• _MATERIALS PROVIDED_:
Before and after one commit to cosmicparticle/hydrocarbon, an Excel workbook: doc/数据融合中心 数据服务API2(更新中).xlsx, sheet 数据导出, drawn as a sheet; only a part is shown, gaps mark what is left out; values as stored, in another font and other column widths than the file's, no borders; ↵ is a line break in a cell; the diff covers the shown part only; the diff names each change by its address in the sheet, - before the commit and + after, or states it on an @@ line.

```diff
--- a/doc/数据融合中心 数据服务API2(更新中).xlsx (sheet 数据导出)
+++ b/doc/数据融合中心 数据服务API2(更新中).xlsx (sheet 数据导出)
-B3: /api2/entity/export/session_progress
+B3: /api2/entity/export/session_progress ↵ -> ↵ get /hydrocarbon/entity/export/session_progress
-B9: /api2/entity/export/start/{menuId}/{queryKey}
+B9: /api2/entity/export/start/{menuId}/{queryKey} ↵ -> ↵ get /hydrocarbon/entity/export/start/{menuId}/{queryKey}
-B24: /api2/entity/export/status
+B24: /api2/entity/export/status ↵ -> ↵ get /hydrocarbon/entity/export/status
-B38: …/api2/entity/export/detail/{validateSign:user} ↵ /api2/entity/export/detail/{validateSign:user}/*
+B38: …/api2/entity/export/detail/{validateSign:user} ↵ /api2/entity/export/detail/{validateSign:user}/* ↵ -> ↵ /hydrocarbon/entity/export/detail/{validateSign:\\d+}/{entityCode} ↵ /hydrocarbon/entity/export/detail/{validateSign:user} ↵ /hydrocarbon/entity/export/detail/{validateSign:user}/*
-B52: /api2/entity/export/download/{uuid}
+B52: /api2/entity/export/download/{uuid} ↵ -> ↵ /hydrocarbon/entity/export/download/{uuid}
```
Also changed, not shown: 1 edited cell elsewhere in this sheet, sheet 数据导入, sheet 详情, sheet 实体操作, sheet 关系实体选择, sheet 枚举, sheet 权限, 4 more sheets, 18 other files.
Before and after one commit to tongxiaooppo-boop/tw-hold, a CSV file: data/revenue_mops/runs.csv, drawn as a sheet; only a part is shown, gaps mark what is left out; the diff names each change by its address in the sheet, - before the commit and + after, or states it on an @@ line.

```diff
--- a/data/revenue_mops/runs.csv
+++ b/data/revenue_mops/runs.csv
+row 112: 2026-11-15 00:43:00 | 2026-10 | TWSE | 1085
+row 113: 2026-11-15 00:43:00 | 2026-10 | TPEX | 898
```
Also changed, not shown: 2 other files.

• _GOAL OF THE EXERCISE_: Count the lines of the material above that contain the string "changed". Write nothing but the count.

• _REPLY_: 2